The largest of all African vultures with a breath-taking 2.8 m wing span. The lappet-faced vulture is a solitary bird which lives in dry savanna, thornbush and deserts that have isolated trees for nesting, resting and roosting. It has a conspicuous pink-skinned heavy head with a huge bill that it uses for tearing through the hind of thick skinned carcases.
The lappet-faced vulture is so named because of the fleshy folds on its neck known as lappets.
Lappet-faced vultures will hang around the edges of a carcass to wait for the feeding frenzy to finish. It will then move in and finish off the tough skin, tendons and ligaments left by the other birds.
Often other vultures have to wait for the arrival of the lappet-faced as it is the only bird that can open the carcass of some thick skinned animals.
A lappet-faced vulture will defend its carcass against scavengers like jackals.
Lappet-faced vulture eggs take 2 days to hatch.
A lappet-faced vulture can quickly tuck away 1.5 kg in its crop (a sock-like storage chamber) so that it can consume the food away from the carcass.
With a wing span of up to 2.8m and a body length of over 1 m the lappet-faced is the largest vulture in Africa.
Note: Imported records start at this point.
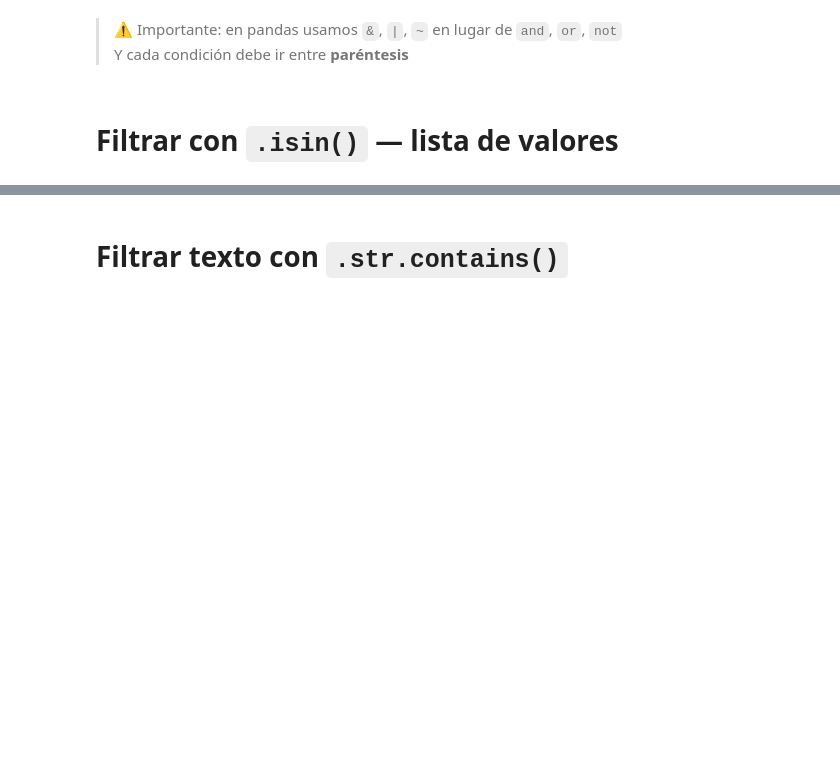
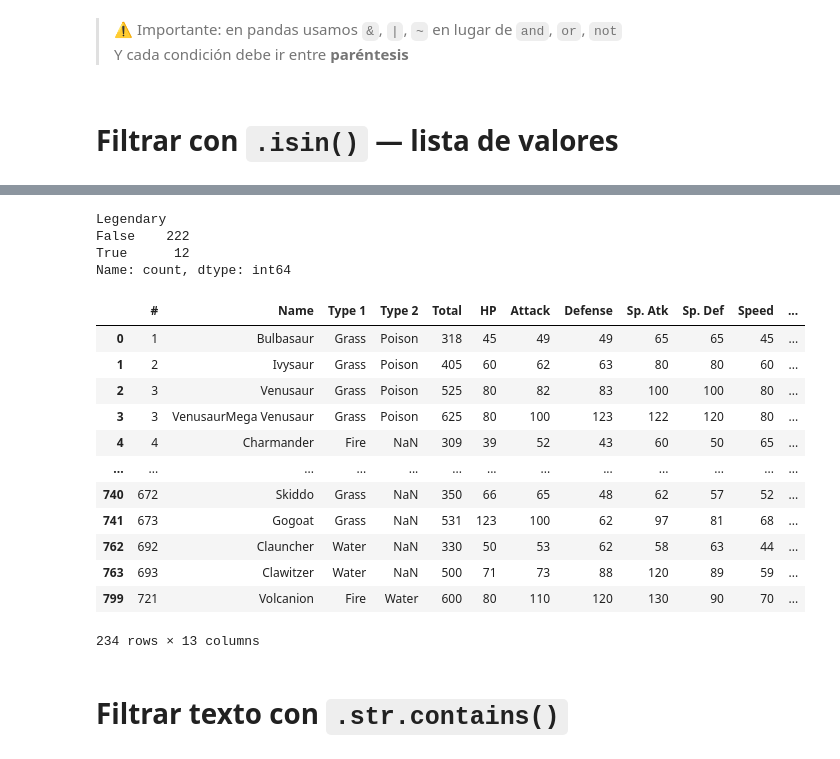
Before and after one commit to jeedorsa/Bootcamp-Data-Science, a Jupyter notebook: Clases/2-Pandas/2-Pandas.ipynb, the cells around one changed output, grey strips where cells are left out. Cells and saved outputs as stored; diff of their text form; code cells hidden in the pictures; blank space fills up the shorter version.

```diff
--- a/Clases/2-Pandas/2-Pandas.ipynb
+++ b/Clases/2-Pandas/2-Pandas.ipynb
@@ -243,3 +270,27 @@ df_starters['Type 1'].value_counts()
+# %%
+df_starters['Legendary'].value_counts()
+# %% [output]
+Legendary
+False    222
+True      12
+Name: count, dtype: int64
+# %%
+tipos_starter = ['Fire', 'Water', 'Grass']
+df[df['Type 1'].isin(tipos_starter)]
+# %% [output]
+|  | # | Name | Type 1 | Type 2 | Total | HP | Attack | Defense | Sp. Atk | Sp. Def | Speed | ... |
+| 0 | 1 | Bulbasaur | Grass | Poison | 318 | 45 | 49 | 49 | 65 | 65 | 45 | ... |
+| 1 | 2 | Ivysaur | Grass | Poison | 405 | 60 | 62 | 63 | 80 | 80 | 60 | ... |
+| 2 | 3 | Venusaur | Grass | Poison | 525 | 80 | 82 | 83 | 100 | 100 | 80 | ... |
+| 3 | 3 | VenusaurMega Venusaur | Grass | Poison | 625 | 80 | 100 | 123 | 122 | 120 | 80 | ... |
+| 4 | 4 | Charmander | Fire | NaN | 309 | 39 | 52 | 43 | 60 | 50 | 65 | ... |
+| ... | ... | ... | ... | ... | ... | ... | ... | ... | ... | ... | ... | ... |
+| 740 | 672 | Skiddo | Grass | NaN | 350 | 66 | 65 | 48 | 62 | 57 | 52 | ... |
+| 741 | 673 | Gogoat | Grass | NaN | 531 | 123 | 100 | 62 | 97 | 81 | 68 | ... |
+| 762 | 692 | Clauncher | Water | NaN | 330 | 50 | 53 | 62 | 58 | 63 | 44 | ... |
+| 763 | 693 | Clawitzer | Water | NaN | 500 | 71 | 73 | 88 | 120 | 89 | 59 | ... |
+| 799 | 721 | Volcanion | Fire | Water | 600 | 80 | 110 | 120 | 130 | 90 | 70 | ... |
+234 rows × 13 columns
 # %% [markdown]
 # Filtrar texto con `.str.contains()`
 # %%
```
Also changed, not shown: parts of 23 cells of this notebook, 1 other file.
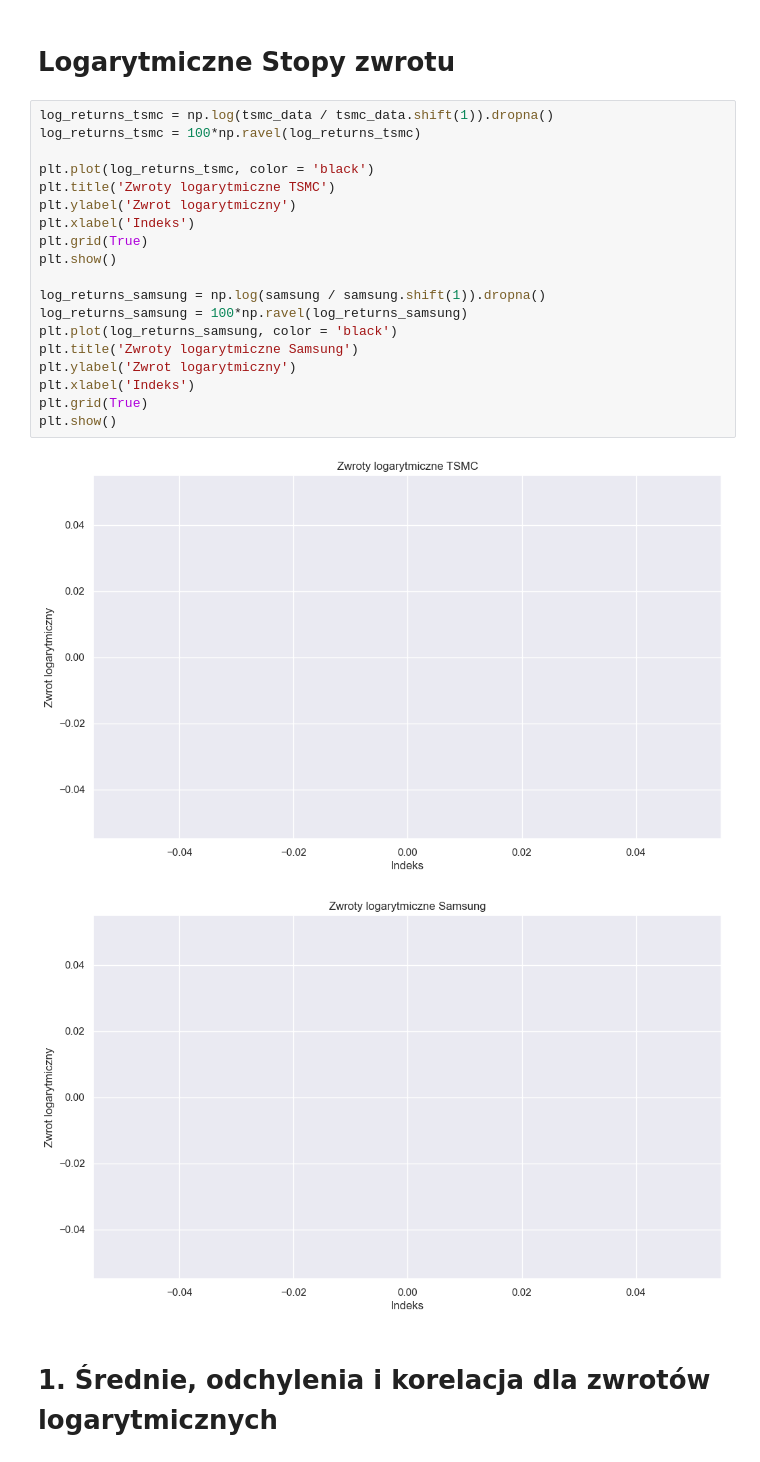
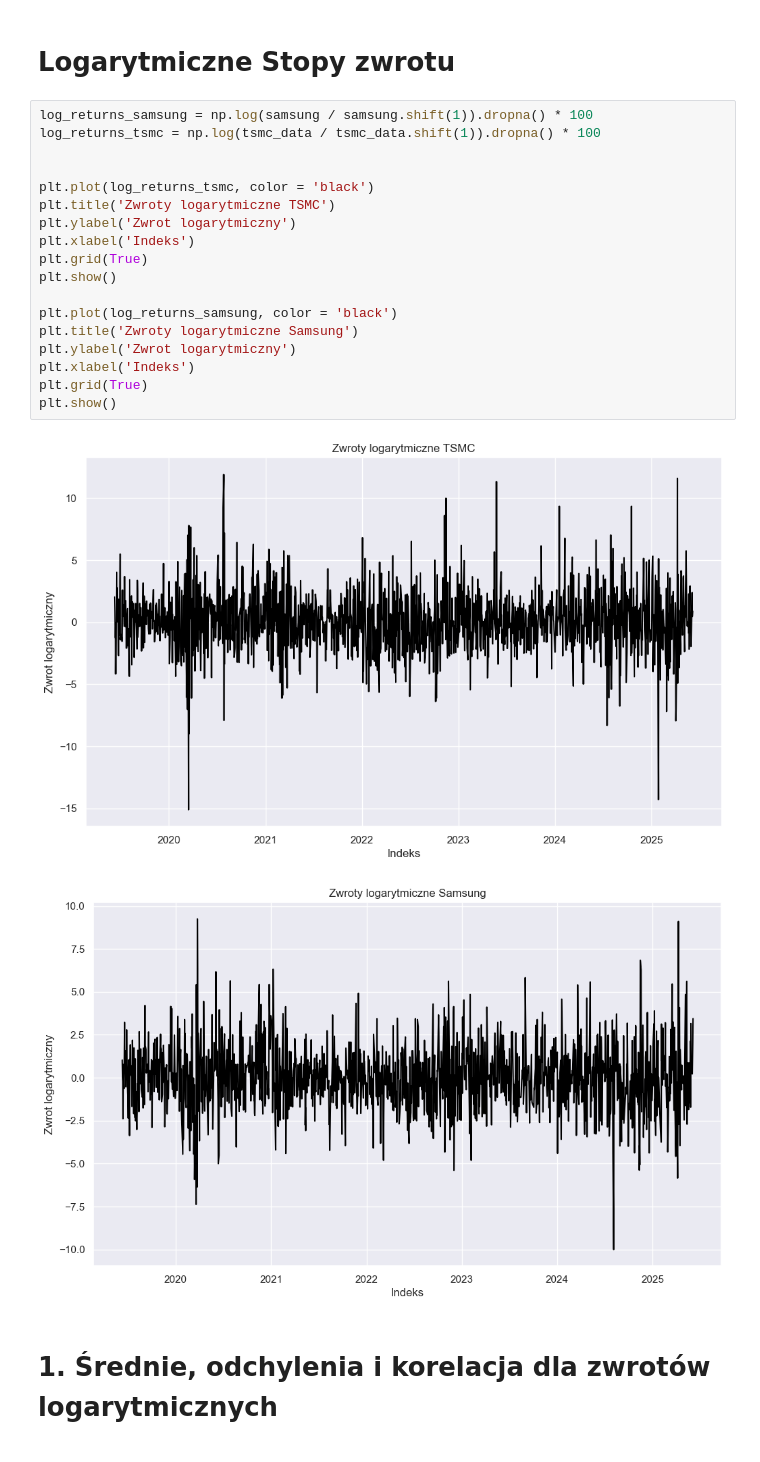
Before and after one commit to mathieuboro/nvidia_risk_management, a Jupyter notebook: projekt-4.ipynb, the cells around one changed output. Saved outputs shown, nothing was run; the diff lists cells and outputs as text.

```diff
--- a/projekt-4.ipynb
+++ b/projekt-4.ipynb
@@ -61,27 +56,26 @@ plt.show()
 # %% [markdown]
 # Logarytmiczne Stopy zwrotu
 # %%
-log_returns_tsmc = np.log(tsmc_data / tsmc_data.shift(1)).dropna()
-log_returns_tsmc = 100*np.ravel(log_returns_tsmc)
+log_returns_samsung = np.log(samsung / samsung.shift(1)).dropna() * 100
+log_returns_tsmc = np.log(tsmc_data / tsmc_data.shift(1)).dropna() * 100
+
 
 plt.plot(log_returns_tsmc, color = 'black')
 plt.title('Zwroty logarytmiczne TSMC')
 plt.ylabel('Zwrot logarytmiczny')
 plt.xlabel('Indeks')
 plt.grid(True)
 plt.show()
 
-log_returns_samsung = np.log(samsung / samsung.shift(1)).dropna()
-log_returns_samsung = 100*np.ravel(log_returns_samsung)
 plt.plot(log_returns_samsung, color = 'black')
 plt.title('Zwroty logarytmiczne Samsung')
 plt.ylabel('Zwrot logarytmiczny')
 plt.xlabel('Indeks')
 plt.grid(True)
 plt.show()
 # %% [output]
-[figure, old version]
+[figure, new version]
-[figure, old version]
+[figure, new version]
 # %% [markdown]
 # 1. Średnie, odchylenia i korelacja dla zwrotów logarytmicznych
 # %%
```
Also changed, not shown: parts of 8 cells of this notebook, 2 other files.
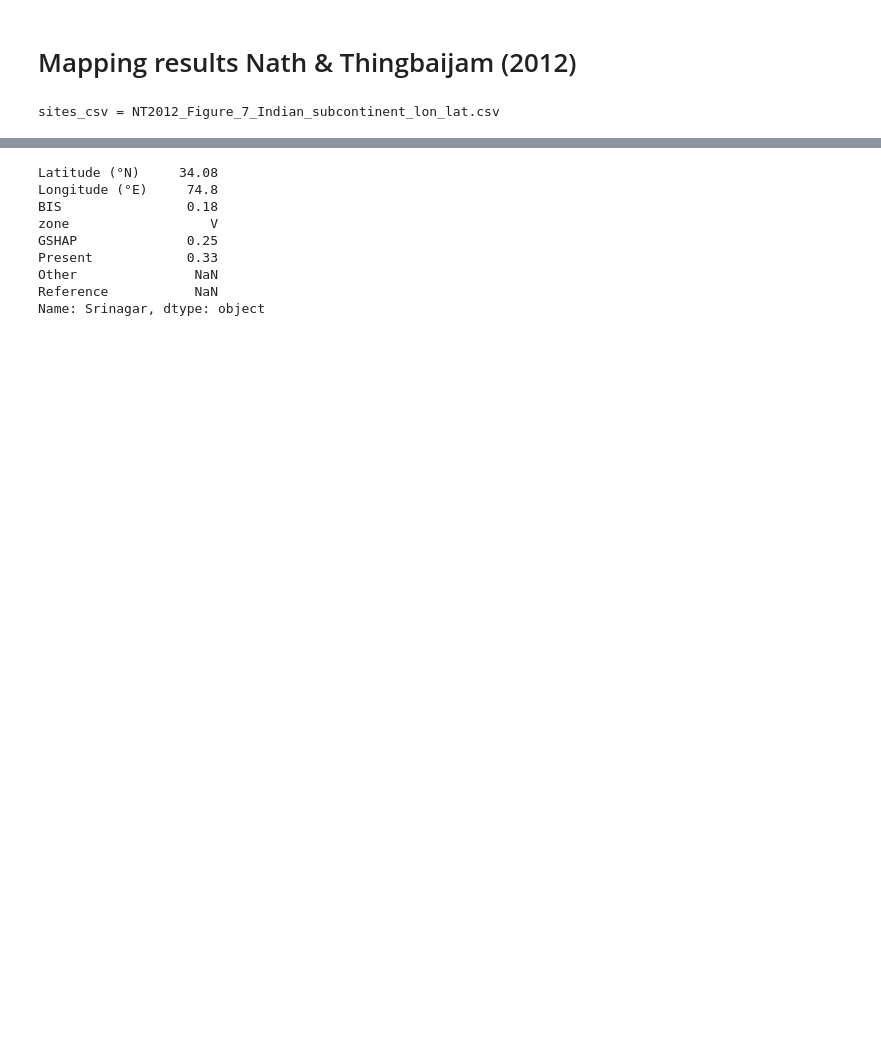
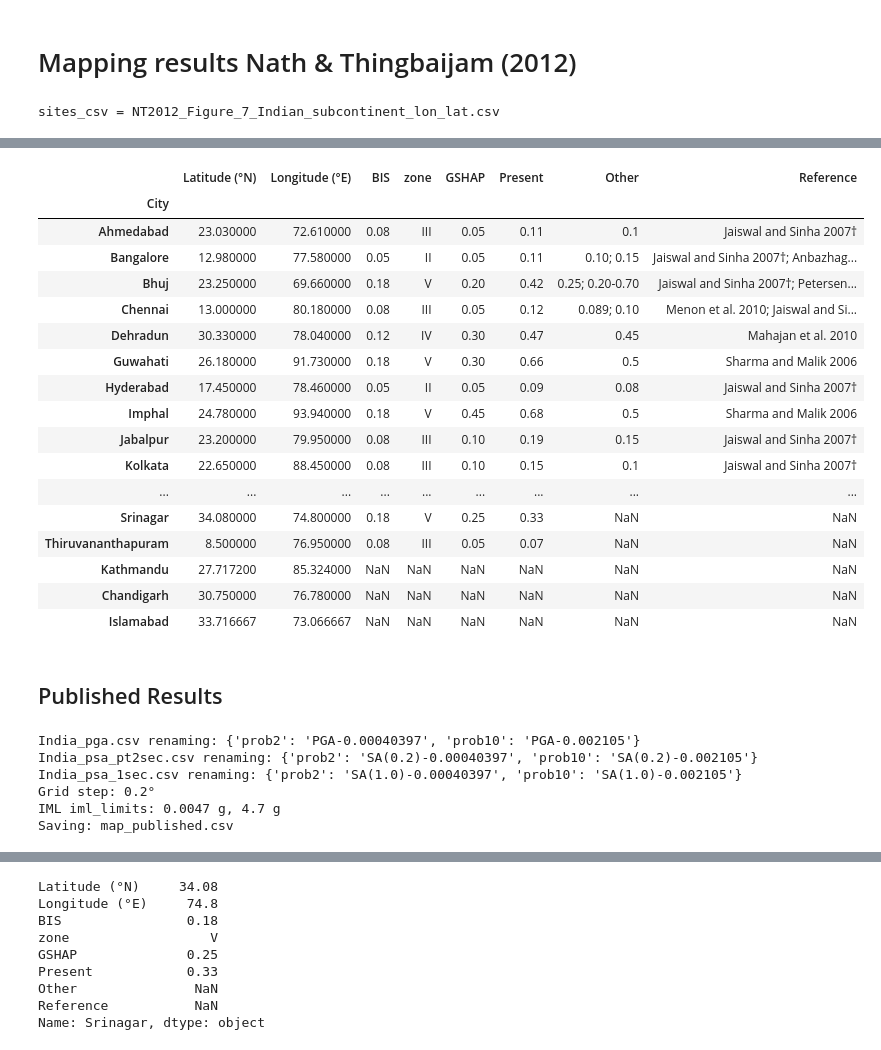
Before and after one commit to nackerley/indian-subcontinent-psha, a Jupyter notebook: Results/Mapping.ipynb, the cells around one changed output, grey strips where cells are left out. Cells and saved outputs as stored; diff of their text form; code cells hidden in the pictures; blank space fills up the shorter version.

```diff
--- a/Results/Mapping.ipynb
+++ b/Results/Mapping.ipynb
@@ -189,0 +54,70 @@ Saving: hazard_map-mean_360.pdf
+# %%
+sites_table = os.path.join(NATH_PATH, 'Table 3.csv')
+df_cities = pd.read_csv(sites_table, skiprows=1, index_col='City')
+df_cities
+# %% [output]
+|  | Latitude (°N) | Longitude (°E) | BIS | zone | GSHAP | Present | Other | Reference |
+| City |  |  |  |  |  |  |  |  |
+| Ahmedabad | 23.030000 | 72.610000 | 0.08 | III | 0.05 | 0.11 | 0.1 | Jaiswal and Sinha 2007† |
+| Bangalore | 12.980000 | 77.580000 | 0.05 | II | 0.05 | 0.11 | 0.10; 0.15 | Jaiswal and Sinha 2007†; Anbazhag... |
+| Bhuj | 23.250000 | 69.660000 | 0.18 | V | 0.20 | 0.42 | 0.25; 0.20-0.70 | Jaiswal and Sinha 2007†; Petersen... |
+| Chennai | 13.000000 | 80.180000 | 0.08 | III | 0.05 | 0.12 | 0.089; 0.10 | Menon et al. 2010; Jaiswal and Si... |
+| Dehradun | 30.330000 | 78.040000 | 0.12 | IV | 0.30 | 0.47 | 0.45 | Mahajan et al. 2010 |
+| Guwahati | 26.180000 | 91.730000 | 0.18 | V | 0.30 | 0.66 | 0.5 | Sharma and Malik 2006 |
+| Hyderabad | 17.450000 | 78.460000 | 0.05 | II | 0.05 | 0.09 | 0.08 | Jaiswal and Sinha 2007† |
+| Imphal | 24.780000 | 93.940000 | 0.18 | V | 0.45 | 0.68 | 0.5 | Sharma and Malik 2006 |
+| Jabalpur | 23.200000 | 79.950000 | 0.08 | III | 0.10 | 0.19 | 0.15 | Jaiswal and Sinha 2007† |
+| Kolkata | 22.650000 | 88.450000 | 0.08 | III | 0.10 | 0.15 | 0.1 | Jaiswal and Sinha 2007† |
+| ... | ... | ... | ... | ... | ... | ... | ... | ... |
+| Srinagar | 34.080000 | 74.800000 | 0.18 | V | 0.25 | 0.33 | NaN | NaN |
+| Thiruvananthapuram | 8.500000 | 76.950000 | 0.08 | III | 0.05 | 0.07 | NaN | NaN |
+| Kathmandu | 27.717200 | 85.324000 | NaN | NaN | NaN | NaN | NaN | NaN |
+| Chandigarh | 30.750000 | 76.780000 | NaN | NaN | NaN | NaN | NaN | NaN |
+| Islamabad | 33.716667 | 73.066667 | NaN | NaN | NaN | NaN | NaN | NaN |
+# %% [markdown]
+## Published Results
+# %%
+published_file_name = 'map_published.png'
+map_files = ['India_pga.csv',
+             'India_psa_pt2sec.csv',
+             'India_psa_1sec.csv']
+imt_rename = {'pga': 'PGA',
+              'psa_pt2sec': 'SA(0.2)',
+              'psa_1sec': 'SA(1.0)'}
+
+dfs = []
+for map_file in map_files:
+    im_type = imt_rename[map_file.split('_', 1)[1].split('.')[0]]
+    probs = ['prob%d' % round(100*poe_nom) for poe_nom in POES_NOM]
+    keys = [ '%s-%.5g' % (im_type, convert_probability(poe_nom, T_NOM, T_INV)) for poe_nom in POES_NOM]
+    rename = {prob: key for prob, key in zip(probs, keys)}
+    print('%s renaming: %s' % (map_file, rename))
+    df = pd.read_csv(os.path.join(NATH_PATH, map_file), index_col=['lon', 'lat'])[probs]
+    df.rename(columns=rename, inplace=True)
+    dfs.append(df)
+df_pub = pd.concat(dfs, axis=1, sort=True)
+
+
+grid_step = np.mean(np.diff(sorted(list(set(df_pub.index.get_level_values('lat'))))))
+print('Grid step: %g°' % grid_step)
+
+iml_limits = (df_pub[df_pub != 0].min().min(), df_pub.max().max())
+iml_limits = (stdval(iml_limits[0], 6, bump=-0.5), stdval(iml_limits[1], 6, bump=0.5))
+print('IML iml_limits: ' + ', '.join('%g g' % item for item in iml_limits))
+
+iml_boundaries = logspace(iml_limits[0], iml_limits[1], 6)
+iml_cmap = plt.cm.get_cmap('jet', len(iml_boundaries) + 1)
+iml_norm = BoundaryNorm(iml_boundaries, ncolors=iml_cmap.N)
+iml_labels = ['%g' % item for item in iml_boundaries]
+
+print('Saving: ' + PUBLISHED_CSV)
+with open(PUBLISHED_CSV, 'a', encoding='ascii') as file:
+    file.write("# kind='mean', investigation_time=1.0\n")
+    df_pub.to_csv(file, index=True)
+# %% [output]
+India_pga.csv renaming: {'prob2': 'PGA-0.00040397', 'prob10': 'PGA-0.002105'}
+India_psa_pt2sec.csv renaming: {'prob2': 'SA(0.2)-0.00040397', 'prob10': 'SA(0.2)-0.002105'}
+India_psa_1sec.csv renaming: {'prob2': 'SA(1.0)-0.00040397', 'prob10': 'SA(1.0)-0.002105'}
+Grid step: 0.2°
+IML iml_limits: 0.0047 g, 4.7 g
+Saving: map_published.csv
```
Also changed, not shown: parts of 17 cells of this notebook, 18 other files.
Lappet-faced vultures have been known to prey on live animals including small mammals and flamingos.